**How to complete this task:** Consider the records below. How many of their lines include the word "issue"? State the number and nothing else.
[Source information]
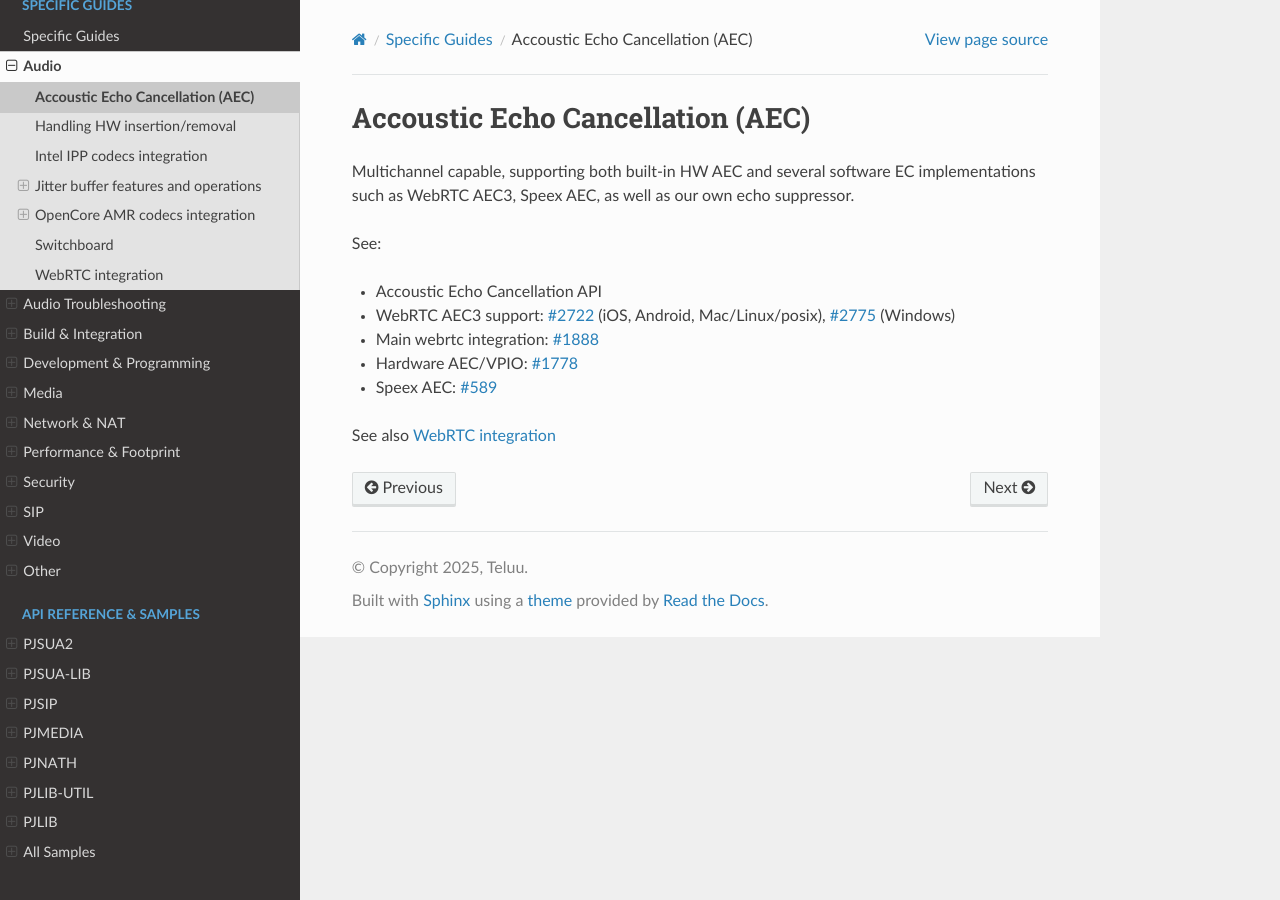
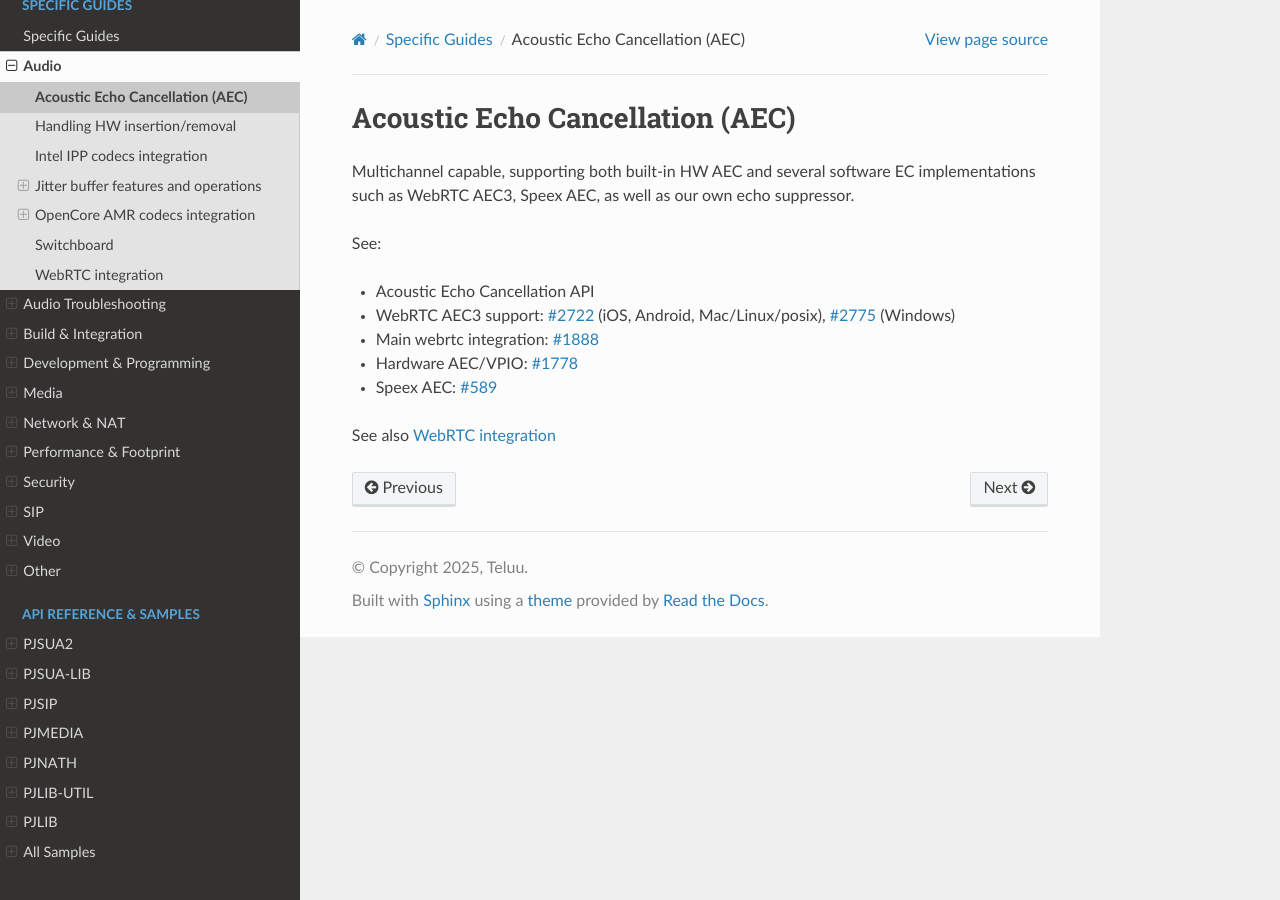
Before and after one commit to pjsip/pjproject_docs, a Sphinx documentation site: the page built from docs/source/specific-guides/audio/aec.rst, in a window 1280 px wide. Built offline with Sphinx 7.4.7 and the Read the Docs theme 3.1.0, drawn with Linux system fonts in a browser that asks for light colours; the version number could not be read and is left out.

Commit message:
Update aec.rst
Fixing typo

```diff
--- a/docs/source/specific-guides/audio/aec.rst
+++ b/docs/source/specific-guides/audio/aec.rst
@@ -1,4 +1,4 @@
-Accoustic Echo Cancellation (AEC)
+Acoustic Echo Cancellation (AEC)
 ==================================
 
 Multichannel capable, supporting both built-in HW AEC and several software EC implementations
@@ -6,7 +6,7 @@ such as WebRTC AEC3, Speex AEC, as well as our own echo suppressor.
 
 See:
 
-- :doc:`Accoustic Echo Cancellation API </api/generated/pjmedia/group/group__PJMEDIA__Echo__Cancel>`
+- :doc:`Acoustic Echo Cancellation API </api/generated/pjmedia/group/group__PJMEDIA__Echo__Cancel>`
 - WebRTC AEC3 support: :pr:`2722` (iOS, Android, Mac/Linux/posix), :pr:`2775` (Windows)
 - Main webrtc integration: :issue:`1888`
 - Hardware AEC/VPIO: :issue:`1778`
```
[/Source information]
**Result for this exercise:** 2